[Stored data]
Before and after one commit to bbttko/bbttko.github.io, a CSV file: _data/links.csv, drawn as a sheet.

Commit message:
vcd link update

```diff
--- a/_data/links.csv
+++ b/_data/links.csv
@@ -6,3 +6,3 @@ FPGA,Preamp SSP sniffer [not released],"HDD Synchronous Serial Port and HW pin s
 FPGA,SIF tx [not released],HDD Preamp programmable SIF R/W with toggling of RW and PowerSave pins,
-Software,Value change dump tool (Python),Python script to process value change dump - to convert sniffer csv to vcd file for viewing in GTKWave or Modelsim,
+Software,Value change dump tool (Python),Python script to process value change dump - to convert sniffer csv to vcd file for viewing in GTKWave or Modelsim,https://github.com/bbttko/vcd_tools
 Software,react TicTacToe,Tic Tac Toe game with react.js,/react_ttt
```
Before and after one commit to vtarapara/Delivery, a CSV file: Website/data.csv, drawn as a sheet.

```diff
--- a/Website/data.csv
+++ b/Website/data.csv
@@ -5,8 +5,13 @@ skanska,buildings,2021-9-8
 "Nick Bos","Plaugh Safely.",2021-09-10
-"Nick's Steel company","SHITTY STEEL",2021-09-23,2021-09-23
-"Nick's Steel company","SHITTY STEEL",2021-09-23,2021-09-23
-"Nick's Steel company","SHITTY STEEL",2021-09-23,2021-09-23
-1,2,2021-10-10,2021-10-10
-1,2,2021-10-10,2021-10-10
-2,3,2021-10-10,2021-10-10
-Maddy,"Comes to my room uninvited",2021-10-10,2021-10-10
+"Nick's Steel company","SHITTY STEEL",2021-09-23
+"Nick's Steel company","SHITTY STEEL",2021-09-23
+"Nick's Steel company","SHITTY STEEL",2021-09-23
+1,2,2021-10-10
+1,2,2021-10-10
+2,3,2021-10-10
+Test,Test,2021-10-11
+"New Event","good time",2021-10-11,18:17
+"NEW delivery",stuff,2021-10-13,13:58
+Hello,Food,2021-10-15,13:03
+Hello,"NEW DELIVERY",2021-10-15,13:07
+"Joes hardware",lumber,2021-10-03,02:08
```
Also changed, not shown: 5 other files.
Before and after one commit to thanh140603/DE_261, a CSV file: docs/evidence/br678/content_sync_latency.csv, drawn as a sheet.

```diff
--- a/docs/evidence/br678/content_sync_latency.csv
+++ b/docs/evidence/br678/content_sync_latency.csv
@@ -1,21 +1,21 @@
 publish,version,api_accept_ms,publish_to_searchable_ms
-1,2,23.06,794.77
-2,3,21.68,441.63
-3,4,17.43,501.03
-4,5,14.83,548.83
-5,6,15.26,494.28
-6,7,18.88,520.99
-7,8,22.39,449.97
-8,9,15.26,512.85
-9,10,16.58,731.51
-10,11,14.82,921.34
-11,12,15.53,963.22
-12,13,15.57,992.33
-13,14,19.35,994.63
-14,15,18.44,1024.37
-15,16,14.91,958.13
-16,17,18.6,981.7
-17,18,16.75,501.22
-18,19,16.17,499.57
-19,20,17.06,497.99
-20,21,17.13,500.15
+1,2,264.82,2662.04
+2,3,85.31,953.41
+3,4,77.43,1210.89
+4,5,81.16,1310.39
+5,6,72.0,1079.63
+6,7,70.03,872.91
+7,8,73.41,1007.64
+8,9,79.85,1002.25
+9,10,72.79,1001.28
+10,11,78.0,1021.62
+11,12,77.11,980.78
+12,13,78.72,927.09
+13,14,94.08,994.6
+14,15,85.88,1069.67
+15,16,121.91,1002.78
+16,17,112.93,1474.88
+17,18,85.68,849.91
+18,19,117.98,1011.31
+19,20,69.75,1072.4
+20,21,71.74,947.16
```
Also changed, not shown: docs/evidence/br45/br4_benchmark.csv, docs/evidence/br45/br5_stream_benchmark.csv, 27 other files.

◆ **About this task**
All lines in the entries above that hold the word "value" need to be copied.

◆ **Reply**
-Software,Value change dump tool (Python),Python script to process value change dump - to convert sniffer csv to vcd file for viewing in GTKWave or Modelsim,
+Software,Value change dump tool (Python),Python script to process value change dump - to convert sniffer csv to vcd file for viewing in GTKWave or Modelsim,https://github.com/bbttko/vcd_tools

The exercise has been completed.